** Opening DATASET block **

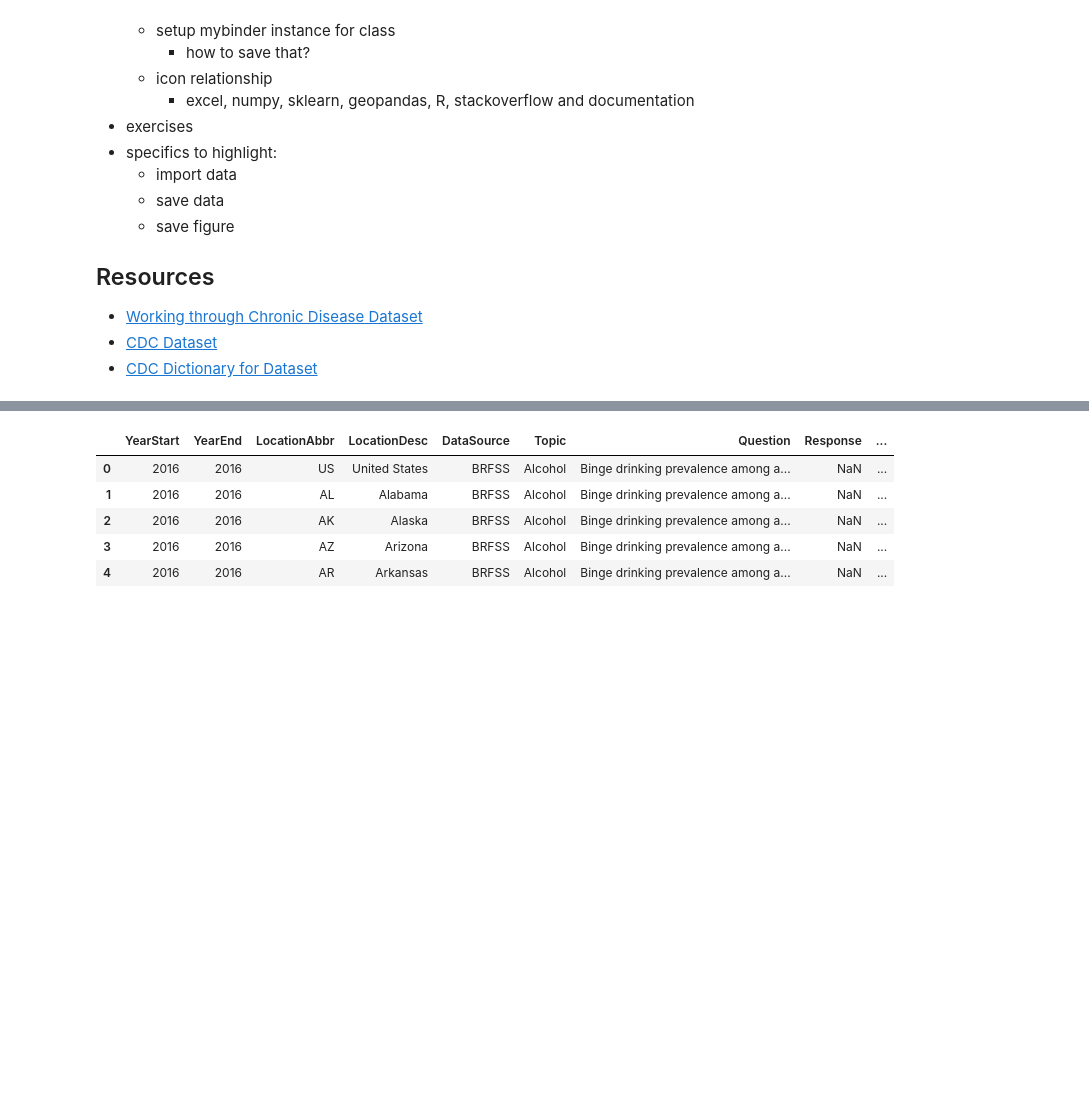
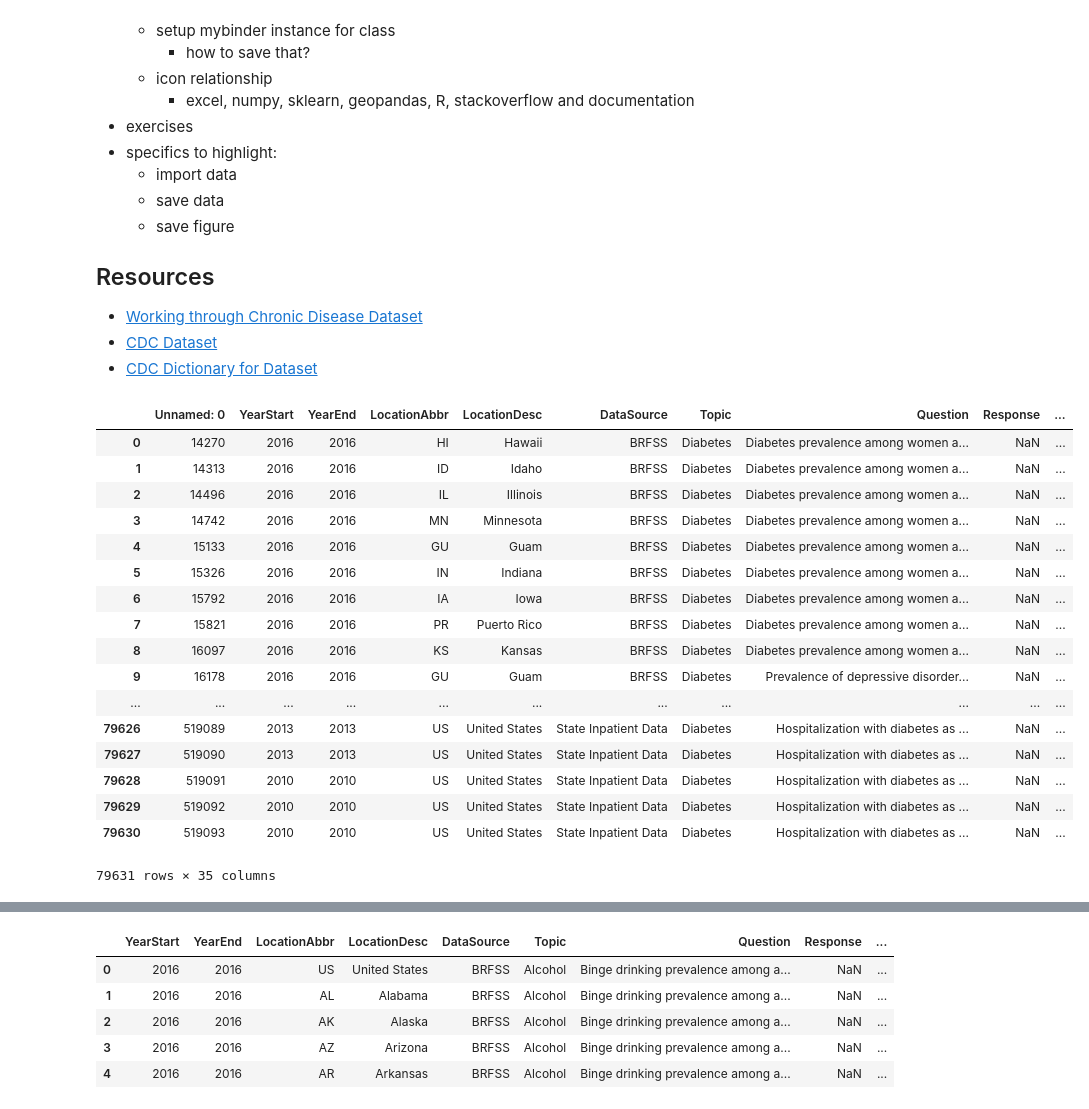
Before and after one commit to greenkidneybean/biol262, a Jupyter notebook: 1 - Python Pandas Lesson 181126.ipynb, the cells around one changed output, grey strips where cells are left out. Saved outputs shown, nothing was run; the diff lists cells and outputs as text; code cells hidden in the pictures; blank space fills up the shorter version.

Commit message:
split data

```diff
--- a/1 - Python Pandas Lesson 181126.ipynb
+++ b/1 - Python Pandas Lesson 181126.ipynb
@@ -55,4 +54,25 @@ import skalearn
 # import the data we'll be using
 # note that the path to the data is relative to the Jupyter notebook location
 
-df = pd.read_csv('data/U.S._Chronic_Disease_Indicators__CDI_.csv')
+df = pd.read_csv('data/diabetes.csv')
+# %%
+df
+# %% [output]
+|  | Unnamed: 0 | YearStart | YearEnd | LocationAbbr | LocationDesc | DataSource | Topic | Question | Response | ... |
+| 0 | 14270 | 2016 | 2016 | HI | Hawaii | BRFSS | Diabetes | Diabetes prevalence among women a... | NaN | ... |
+| 1 | 14313 | 2016 | 2016 | ID | Idaho | BRFSS | Diabetes | Diabetes prevalence among women a... | NaN | ... |
+| 2 | 14496 | 2016 | 2016 | IL | Illinois | BRFSS | Diabetes | Diabetes prevalence among women a... | NaN | ... |
+| 3 | 14742 | 2016 | 2016 | MN | Minnesota | BRFSS | Diabetes | Diabetes prevalence among women a... | NaN | ... |
+| 4 | 15133 | 2016 | 2016 | GU | Guam | BRFSS | Diabetes | Diabetes prevalence among women a... | NaN | ... |
+| 5 | 15326 | 2016 | 2016 | IN | Indiana | BRFSS | Diabetes | Diabetes prevalence among women a... | NaN | ... |
+| 6 | 15792 | 2016 | 2016 | IA | Iowa | BRFSS | Diabetes | Diabetes prevalence among women a... | NaN | ... |
+| 7 | 15821 | 2016 | 2016 | PR | Puerto Rico | BRFSS | Diabetes | Diabetes prevalence among women a... | NaN | ... |
+| 8 | 16097 | 2016 | 2016 | KS | Kansas | BRFSS | Diabetes | Diabetes prevalence among women a... | NaN | ... |
+| 9 | 16178 | 2016 | 2016 | GU | Guam | BRFSS | Diabetes | Prevalence of depressive disorder... | NaN | ... |
+| ... | ... | ... | ... | ... | ... | ... | ... | ... | ... | ... |
+| 79626 | 519089 | 2013 | 2013 | US | United States | State Inpatient Data | Diabetes | Hospitalization with diabetes as ... | NaN | ... |
+| 79627 | 519090 | 2013 | 2013 | US | United States | State Inpatient Data | Diabetes | Hospitalization with diabetes as ... | NaN | ... |
+| 79628 | 519091 | 2010 | 2010 | US | United States | State Inpatient Data | Diabetes | Hospitalization with diabetes as ... | NaN | ... |
+| 79629 | 519092 | 2010 | 2010 | US | United States | State Inpatient Data | Diabetes | Hospitalization with diabetes as ... | NaN | ... |
+| 79630 | 519093 | 2010 | 2010 | US | United States | State Inpatient Data | Diabetes | Hospitalization with diabetes as ... | NaN | ... |
+79631 rows × 35 columns
```
Also changed, not shown: parts of 4 cells of this notebook, 18 other files.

** Closing DATASET block **

Using the entries above, say how many lines include the word "Guam", with no other output.

* EXERCISE OUTPUT
2